§ **Record extracts**
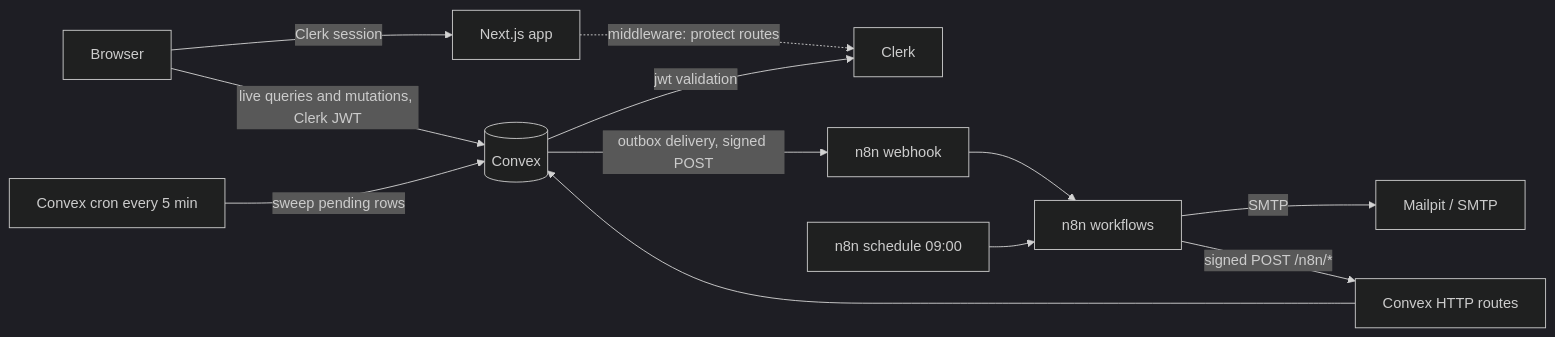
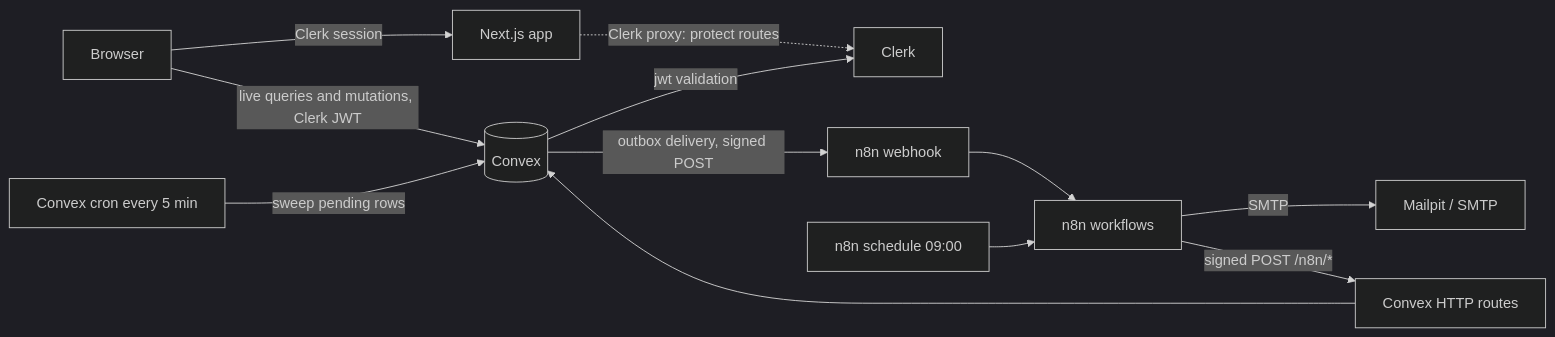
One commit to t-nielzon/lendloop changed the first of 2 diagrams in README.md. Above: the diagram before and after it, drawn with Mermaid (dark theme). The commit also changed other lines of this file and 1 other file, not shown here.

````diff
--- a/README.md
+++ b/README.md
@@ -160,14 +162,14 @@
 ```mermaid
 flowchart LR
   B[Browser] -->|Clerk session| N[Next.js app]
   B -->|live queries and mutations, Clerk JWT| C[(Convex)]
-  N -.->|middleware: protect routes| Clerk
+  N -.->|Clerk proxy: protect routes| Clerk
   C -->|jwt validation| Clerk[Clerk]
   C -->|outbox delivery, signed POST| W[n8n webhook]
   W --> E[n8n workflows]
   E -->|SMTP| M[Mailpit / SMTP]
   S[n8n schedule 09:00] --> E
   E -->|signed POST /n8n/*| H[Convex HTTP routes]
   H --> C
   K[Convex cron every 5 min] -->|sweep pending rows| C
 ```
````
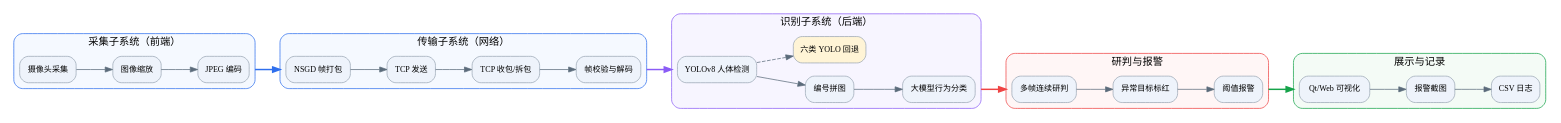
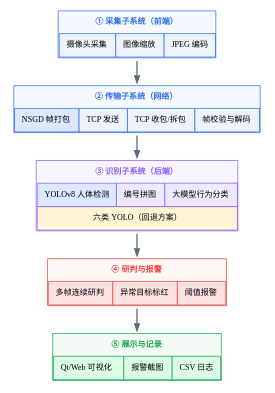
Before and after one commit to XaneheCode/YOLOv8-ClassBehave: the diagram in report-figures/src/funcblock.dot, drawn with Graphviz. The commit also changed 13 other files, not shown here.

First line of the commit message:
docs: professional ML charts + Word-friendly diagrams

```diff
--- a/report-figures/src/funcblock.dot
+++ b/report-figures/src/funcblock.dot
@@ -1,21 +1,38 @@
 digraph funcblock {
-  graph [charset="UTF-8", rankdir=LR, compound=true, nodesep=0.25, ranksep=0.7, fontname="WenQuanYi Zen Hei", bgcolor="white"];
-  node  [fontname="WenQuanYi Zen Hei", shape=box, style="rounded,filled", color="#9aa7b4", fillcolor="#eef3fb", fontsize=11, margin="0.14,0.08"];
-  edge  [fontname="WenQuanYi Zen Hei", color="#5b6b7b"];
+  graph [charset="UTF-8", rankdir=TB, nodesep=0.3, ranksep=0.42, fontname="WenQuanYi Zen Hei", bgcolor="white"];
+  node  [shape=plaintext, fontname="WenQuanYi Zen Hei", fontsize=11];
+  edge  [color="#5b6b7b", penwidth=1.8, arrowsize=0.9];
 
-  subgraph cluster_a { label="采集子系统（前端）"; color="#2f6fed"; style=rounded; bgcolor="#f5f9ff";
-    A1[label="摄像头采集"]; A2[label="图像缩放"]; A3[label="JPEG 编码"]; A1->A2->A3; }
-  subgraph cluster_b { label="传输子系统（网络）"; color="#2f6fed"; style=rounded; bgcolor="#f5f9ff";
-    B1[label="NSGD 帧打包"]; B2[label="TCP 发送"]; B3[label="TCP 收包/拆包"]; B4[label="帧校验与解码"]; B1->B2->B3->B4; }
-  subgraph cluster_c { label="识别子系统（后端）"; color="#8b5cf6"; style=rounded; bgcolor="#f7f5ff";
-    C1[label="YOLOv8 人体检测"]; C2[label="编号拼图"]; C3[label="大模型行为分类"]; C4[label="六类 YOLO 回退", fillcolor="#fff4d6"]; C1->C2->C3; C1->C4[style=dashed]; }
-  subgraph cluster_d { label="研判与报警"; color="#ef4444"; style=rounded; bgcolor="#fff6f6";
-    D1[label="多帧连续研判"]; D2[label="异常目标标红"]; D3[label="阈值报警"]; D1->D2->D3; }
-  subgraph cluster_e { label="展示与记录"; color="#16a34a"; style=rounded; bgcolor="#f4fbf6";
-    E1[label="Qt/Web 可视化"]; E2[label="报警截图"]; E3[label="CSV 日志"]; E1->E2->E3; }
+  A [label=<
+    <table border="1" color="#2f6fed" cellborder="1" cellspacing="0" cellpadding="9" bgcolor="#f5f9ff">
+      <tr><td colspan="3" border="0"><font color="#2f6fed"><b>① 采集子系统（前端）</b></font></td></tr>
+      <tr><td bgcolor="#eef3fb">摄像头采集</td><td bgcolor="#eef3fb">图像缩放</td><td bgcolor="#eef3fb">JPEG 编码</td></tr>
+    </table>>];
 
-  A3 -> B1 [ltail=cluster_a, lhead=cluster_b, penwidth=2, color="#2f6fed"];
-  B4 -> C1 [ltail=cluster_b, lhead=cluster_c, penwidth=2, color="#8b5cf6"];
-  C3 -> D1 [ltail=cluster_c, lhead=cluster_d, penwidth=2, color="#ef4444"];
-  D3 -> E1 [ltail=cluster_d, lhead=cluster_e, penwidth=2, color="#16a34a"];
+  B [label=<
+    <table border="1" color="#2f6fed" cellborder="1" cellspacing="0" cellpadding="9" bgcolor="#f5f9ff">
+      <tr><td colspan="4" border="0"><font color="#2f6fed"><b>② 传输子系统（网络）</b></font></td></tr>
+      <tr><td bgcolor="#dbe8ff">NSGD 帧打包</td><td bgcolor="#eef3fb">TCP 发送</td><td bgcolor="#eef3fb">TCP 收包/拆包</td><td bgcolor="#eef3fb">帧校验与解码</td></tr>
+    </table>>];
+
+  C [label=<
+    <table border="1" color="#8b5cf6" cellborder="1" cellspacing="0" cellpadding="9" bgcolor="#f7f5ff">
+      <tr><td colspan="3" border="0"><font color="#8b5cf6"><b>③ 识别子系统（后端）</b></font></td></tr>
+      <tr><td bgcolor="#dbe8ff">YOLOv8 人体检测</td><td bgcolor="#ede9fe">编号拼图</td><td bgcolor="#ede9fe">大模型行为分类</td></tr>
+      <tr><td colspan="3" bgcolor="#fff4d6">六类 YOLO（回退方案）</td></tr>
+    </table>>];
+
+  D [label=<
+    <table border="1" color="#ef4444" cellborder="1" cellspacing="0" cellpadding="9" bgcolor="#fff6f6">
+      <tr><td colspan="3" border="0"><font color="#ef4444"><b>④ 研判与报警</b></font></td></tr>
+      <tr><td bgcolor="#fde2e1">多帧连续研判</td><td bgcolor="#fde2e1">异常目标标红</td><td bgcolor="#fde2e1">阈值报警</td></tr>
+    </table>>];
+
+  E [label=<
+    <table border="1" color="#16a34a" cellborder="1" cellspacing="0" cellpadding="9" bgcolor="#f4fbf6">
+      <tr><td colspan="3" border="0"><font color="#16a34a"><b>⑤ 展示与记录</b></font></td></tr>
+      <tr><td bgcolor="#dcfce7">Qt/Web 可视化</td><td bgcolor="#dcfce7">报警截图</td><td bgcolor="#dcfce7">CSV 日志</td></tr>
+    </table>>];
+
+  A -> B -> C -> D -> E;
 }
```
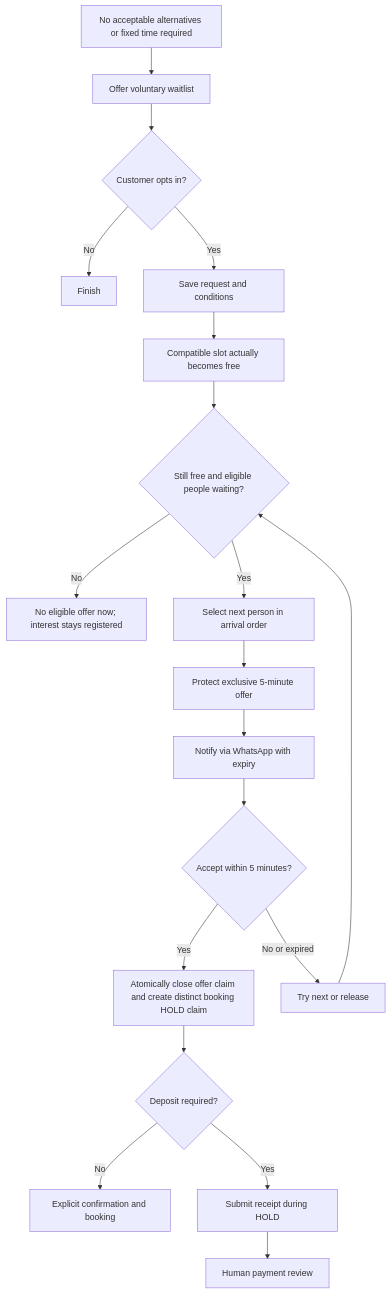
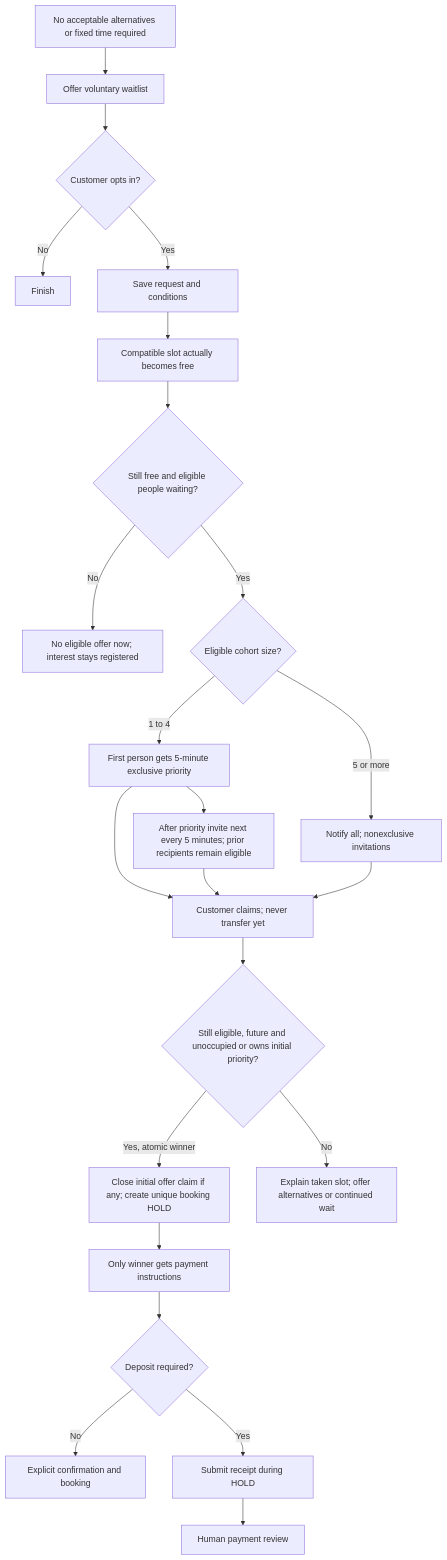
The fourth of 8 diagrams in docs/product-specs/uc-01/flows.md (nanonoir/Agendoxa), drawn with Mermaid before and after one commit. The commit also changed other lines of this file and 11 other files, not shown here.

````diff
--- a/docs/product-specs/uc-01/flows.md
+++ b/docs/product-specs/uc-01/flows.md
@@ -220,21 +234,25 @@
 ```mermaid
 flowchart TD
     A[No acceptable alternatives or fixed time required] --> B[Offer voluntary waitlist]
     B --> C{Customer opts in?}
     C -->|No| Z[Finish]
     C -->|Yes| D[Save request and conditions]
     D --> E[Compatible slot actually becomes free]
     E --> F{Still free and eligible people waiting?}
     F -->|No| Z2[No eligible offer now; interest stays registered]
-    F -->|Yes| G[Select next person in arrival order]
-    G --> H[Protect exclusive 5-minute offer]
-    H --> I[Notify via WhatsApp with expiry]
-    I --> J{Accept within 5 minutes?}
-    J -->|Yes| K[Atomically close offer claim and create distinct booking HOLD claim]
-    J -->|No or expired| L[Try next or release]
-    K --> M{Deposit required?}
+    F -->|Yes| G{Eligible cohort size?}
+    G -->|1 to 4| H[First person gets 5-minute exclusive priority]
+    G -->|5 or more| I[Notify all; nonexclusive invitations]
+    H --> J[After priority invite next every 5 minutes; prior recipients remain eligible]
+    H --> C1[Customer claims; never transfer yet]
+    J --> C1
+    I --> C1
+    C1 --> R{Still eligible, future and unoccupied or owns initial priority?}
+    R -->|Yes, atomic winner| K[Close initial offer claim if any; create unique booking HOLD]
+    R -->|No| L[Explain taken slot; offer alternatives or continued wait]
+    K --> WIN[Only winner gets payment instructions]
+    WIN --> M{Deposit required?}
     M -->|No| N[Explicit confirmation and booking]
     M -->|Yes| O[Submit receipt during HOLD]
     O --> P[Human payment review]
-    L --> F
 ```
````
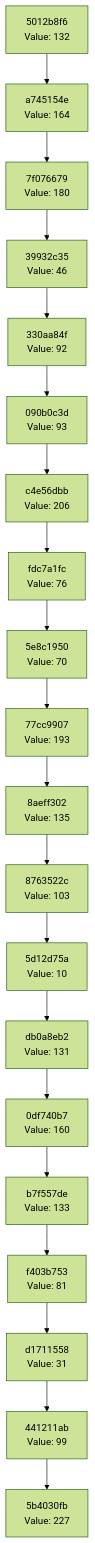
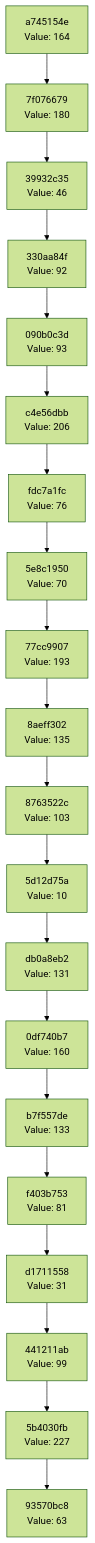
One commit to Abhisheksinha1506/hash-chain-evolver changed the diagram in docs/CHAIN_VISUALIZATION.md. Above: the diagram before and after it, drawn with Mermaid (forest theme). The commit also changed 3 other files, not shown here.

````diff
--- a/docs/CHAIN_VISUALIZATION.md
+++ b/docs/CHAIN_VISUALIZATION.md
@@ -3,42 +3,42 @@
 ```mermaid
 graph TD
-    C0["5b4030fb<br/>Value: 227"]
-    C1["441211ab<br/>Value: 99"]
+    C0["93570bc8<br/>Value: 63"]
+    C1["5b4030fb<br/>Value: 227"]
     C1 --> C0
-    C2["d1711558<br/>Value: 31"]
+    C2["441211ab<br/>Value: 99"]
     C2 --> C1
-    C3["f403b753<br/>Value: 81"]
+    C3["d1711558<br/>Value: 31"]
     C3 --> C2
-    C4["b7f557de<br/>Value: 133"]
+    C4["f403b753<br/>Value: 81"]
     C4 --> C3
-    C5["0df740b7<br/>Value: 160"]
+    C5["b7f557de<br/>Value: 133"]
     C5 --> C4
-    C6["db0a8eb2<br/>Value: 131"]
+    C6["0df740b7<br/>Value: 160"]
     C6 --> C5
-    C7["5d12d75a<br/>Value: 10"]
+    C7["db0a8eb2<br/>Value: 131"]
     C7 --> C6
-    C8["8763522c<br/>Value: 103"]
+    C8["5d12d75a<br/>Value: 10"]
     C8 --> C7
-    C9["8aeff302<br/>Value: 135"]
+    C9["8763522c<br/>Value: 103"]
     C9 --> C8
-    C10["77cc9907<br/>Value: 193"]
+    C10["8aeff302<br/>Value: 135"]
     C10 --> C9
-    C11["5e8c1950<br/>Value: 70"]
+    C11["77cc9907<br/>Value: 193"]
     C11 --> C10
-    C12["fdc7a1fc<br/>Value: 76"]
+    C12["5e8c1950<br/>Value: 70"]
     C12 --> C11
-    C13["c4e56dbb<br/>Value: 206"]
+    C13["fdc7a1fc<br/>Value: 76"]
     C13 --> C12
-    C14["090b0c3d<br/>Value: 93"]
+    C14["c4e56dbb<br/>Value: 206"]
     C14 --> C13
-    C15["330aa84f<br/>Value: 92"]
+    C15["090b0c3d<br/>Value: 93"]
     C15 --> C14
-    C16["39932c35<br/>Value: 46"]
+    C16["330aa84f<br/>Value: 92"]
     C16 --> C15
-    C17["7f076679<br/>Value: 180"]
+    C17["39932c35<br/>Value: 46"]
     C17 --> C16
-    C18["a745154e<br/>Value: 164"]
+    C18["7f076679<br/>Value: 180"]
     C18 --> C17
-    C19["5012b8f6<br/>Value: 132"]
+    C19["a745154e<br/>Value: 164"]
     C19 --> C18
 ```
````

§ **Instructions for the task**
Set down nothing but the lines from the one containing "C15 --> C14" through the final line above, exactly as written.

§ **Answer section**
     C15 --> C14
-    C16["39932c35<br/>Value: 46"]
+    C16["330aa84f<br/>Value: 92"]
     C16 --> C15
-    C17["7f076679<br/>Value: 180"]
+    C17["39932c35<br/>Value: 46"]
     C17 --> C16
-    C18["a745154e<br/>Value: 164"]
+    C18["7f076679<br/>Value: 180"]
     C18 --> C17
-    C19["5012b8f6<br/>Value: 132"]
+    C19["a745154e<br/>Value: 164"]
     C19 --> C18
 ```
````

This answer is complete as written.